* _PROBLEM DETAILS_: Find each line of the material below in which the word "using" occurs, and return it.

* _EXTRACTED ENTRIES_:
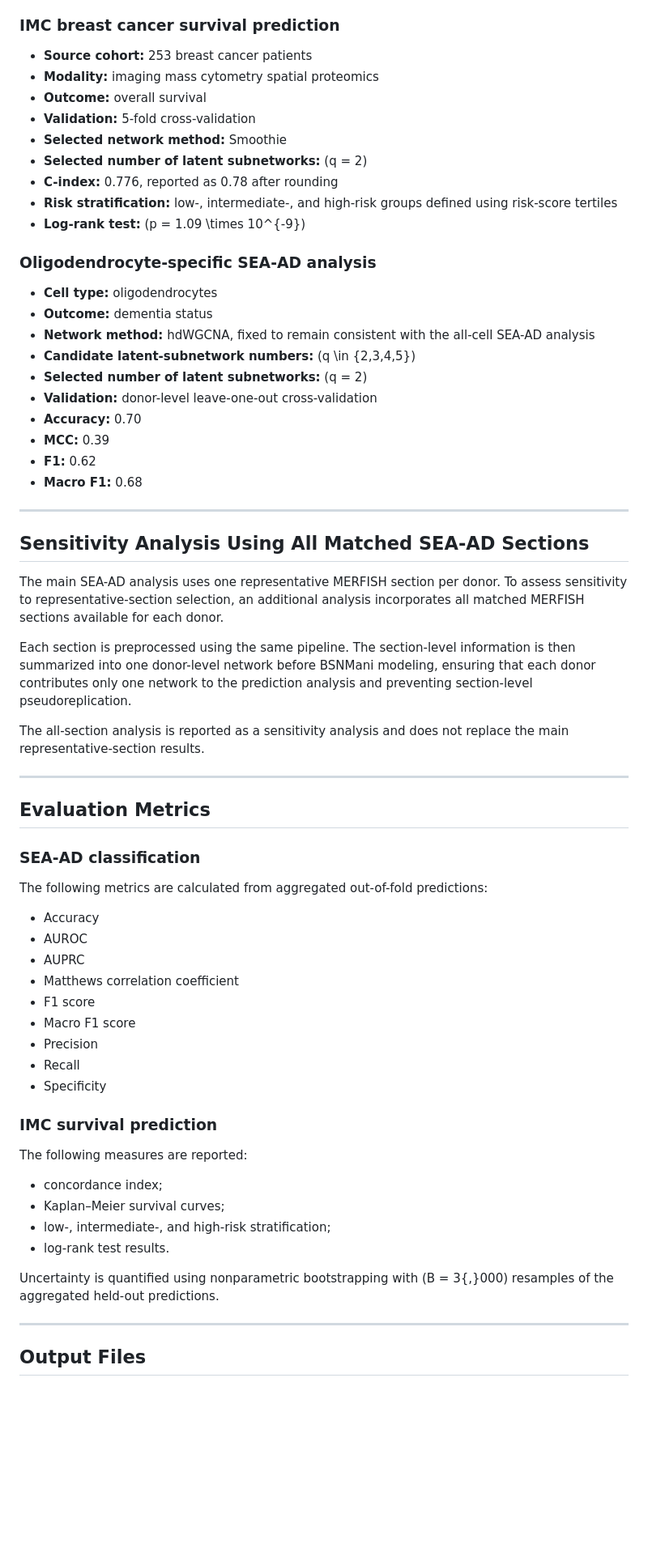
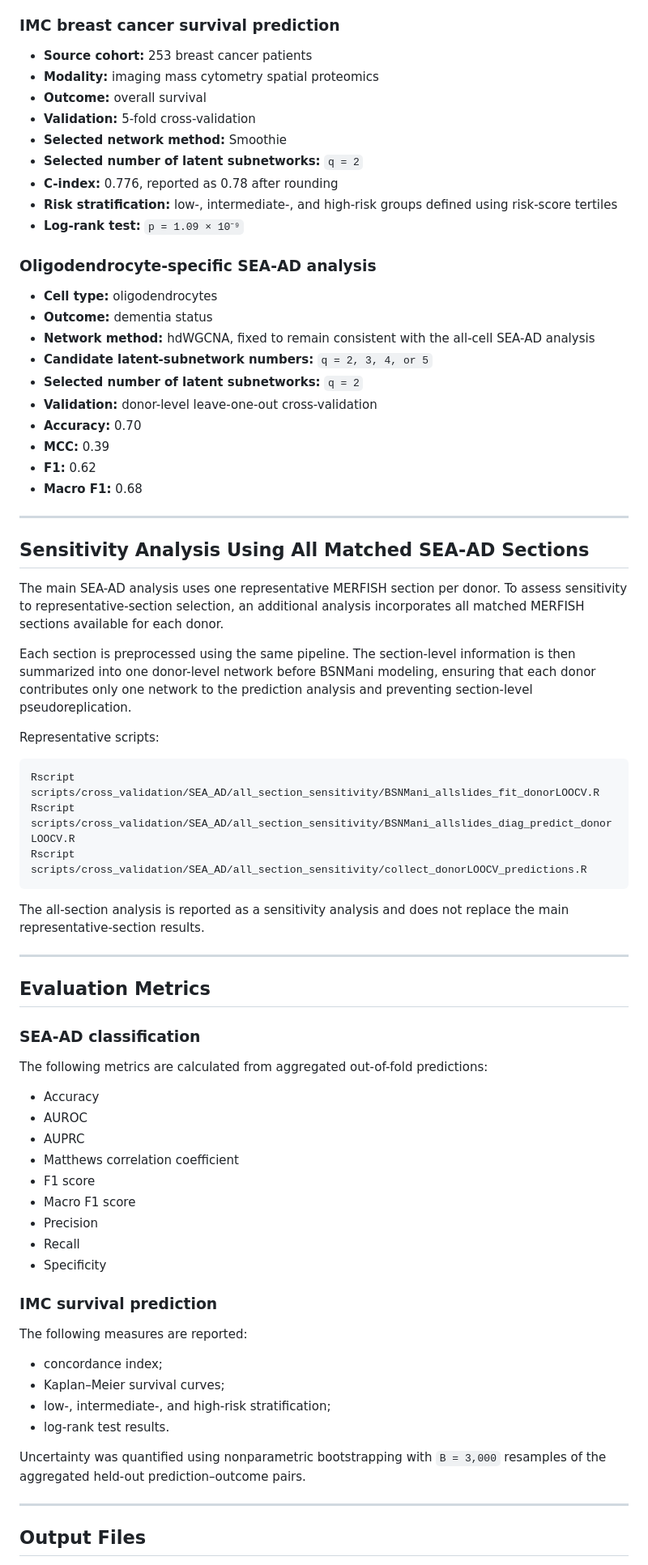
Before and after one commit to lanagarmire/SPIN, a Markdown page: README.md, the part around one of its changes. Shown at 81% size. GitHub-like rendering; blank space fills up the shorter version.

````diff
--- a/README.md
+++ b/README.md
@@ -325,28 +409,28 @@ Rscript scripts/visualization/plot_celltype_oligodendrocyte_SEAAD.R
 
 ### IMC breast cancer survival prediction
 
-* **Source cohort:** 253 breast cancer patients
-* **Modality:** imaging mass cytometry spatial proteomics
-* **Outcome:** overall survival
-* **Validation:** 5-fold cross-validation
-* **Selected network method:** Smoothie
-* **Selected number of latent subnetworks:** (q = 2)
-* **C-index:** 0.776, reported as 0.78 after rounding
-* **Risk stratification:** low-, intermediate-, and high-risk groups defined using risk-score tertiles
-* **Log-rank test:** (p = 1.09 \times 10^{-9})
+- **Source cohort:** 253 breast cancer patients
+- **Modality:** imaging mass cytometry spatial proteomics
+- **Outcome:** overall survival
+- **Validation:** 5-fold cross-validation
+- **Selected network method:** Smoothie
+- **Selected number of latent subnetworks:** `q = 2`
+- **C-index:** 0.776, reported as 0.78 after rounding
+- **Risk stratification:** low-, intermediate-, and high-risk groups defined using risk-score tertiles
+- **Log-rank test:** `p = 1.09 × 10⁻⁹`
 
 ### Oligodendrocyte-specific SEA-AD analysis
 
-* **Cell type:** oligodendrocytes
-* **Outcome:** dementia status
-* **Network method:** hdWGCNA, fixed to remain consistent with the all-cell SEA-AD analysis
-* **Candidate latent-subnetwork numbers:** (q \in {2,3,4,5})
-* **Selected number of latent subnetworks:** (q = 2)
-* **Validation:** donor-level leave-one-out cross-validation
-* **Accuracy:** 0.70
-* **MCC:** 0.39
-* **F1:** 0.62
-* **Macro F1:** 0.68
+- **Cell type:** oligodendrocytes
+- **Outcome:** dementia status
+- **Network method:** hdWGCNA, fixed to remain consistent with the all-cell SEA-AD analysis
+- **Candidate latent-subnetwork numbers:** `q = 2, 3, 4, or 5`
+- **Selected number of latent subnetworks:** `q = 2`
+- **Validation:** donor-level leave-one-out cross-validation
+- **Accuracy:** 0.70
+- **MCC:** 0.39
+- **F1:** 0.62
+- **Macro F1:** 0.68
 
 ---
 
@@ -355,6 +439,14 @@ Rscript scripts/visualization/plot_celltype_oligodendrocyte_SEAAD.R
 The main SEA-AD analysis uses one representative MERFISH section per donor. To assess sensitivity to representative-section selection, an additional analysis incorporates all matched MERFISH sections available for each donor.
 
 Each section is preprocessed using the same pipeline. The section-level information is then summarized into one donor-level network before BSNMani modeling, ensuring that each donor contributes only one network to the prediction analysis and preventing section-level pseudoreplication.
+
+Representative scripts:
+
+```bash
+Rscript scripts/cross_validation/SEA_AD/all_section_sensitivity/BSNMani_allslides_fit_donorLOOCV.R
+Rscript scripts/cross_validation/SEA_AD/all_section_sensitivity/BSNMani_allslides_diag_predict_donorLOOCV.R
+Rscript scripts/cross_validation/SEA_AD/all_section_sensitivity/collect_donorLOOCV_predictions.R
+```
 
 The all-section analysis is reported as a sensitivity analysis and does not replace the main representative-section results.
 
@@ -366,26 +458,26 @@ The all-section analysis is reported as a sensitivity analysis and does not repl
 
 The following metrics are calculated from aggregated out-of-fold predictions:
 
-* Accuracy
-* AUROC
-* AUPRC
-* Matthews correlation coefficient
-* F1 score
-* Macro F1 score
-* Precision
-* Recall
-* Specificity
+- Accuracy
+- AUROC
+- AUPRC
+- Matthews correlation coefficient
+- F1 score
+- Macro F1 score
+- Precision
+- Recall
+- Specificity
 
 ### IMC survival prediction
 
 The following measures are reported:
 
-* concordance index;
-* Kaplan–Meier survival curves;
-* low-, intermediate-, and high-risk stratification;
-* log-rank test results.
+- concordance index;
+- Kaplan–Meier survival curves;
+- low-, intermediate-, and high-risk stratification;
+- log-rank test results.
 
-Uncertainty is quantified using nonparametric bootstrapping with (B = 3{,}000) resamples of the aggregated held-out predictions.
+Uncertainty was quantified using nonparametric bootstrapping with `B = 3,000` resamples of the aggregated held-out prediction–outcome pairs.
 
 ---
 
````
Also changed, not shown: other parts of README.md (+219 -134 lines).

* _ANSWER BOX_:
-* **Risk stratification:** low-, intermediate-, and high-risk groups defined using risk-score tertiles
+- **Risk stratification:** low-, intermediate-, and high-risk groups defined using risk-score tertiles
 Each section is preprocessed using the same pipeline. The section-level information is then summarized into one donor-level network before BSNMani modeling, ensuring that each donor contributes only one network to the prediction analysis and preventing section-level pseudoreplication.
-Uncertainty is quantified using nonparametric bootstrapping with (B = 3{,}000) resamples of the aggregated held-out predictions.
+Uncertainty was quantified using nonparametric bootstrapping with `B = 3,000` resamples of the aggregated held-out prediction–outcome pairs.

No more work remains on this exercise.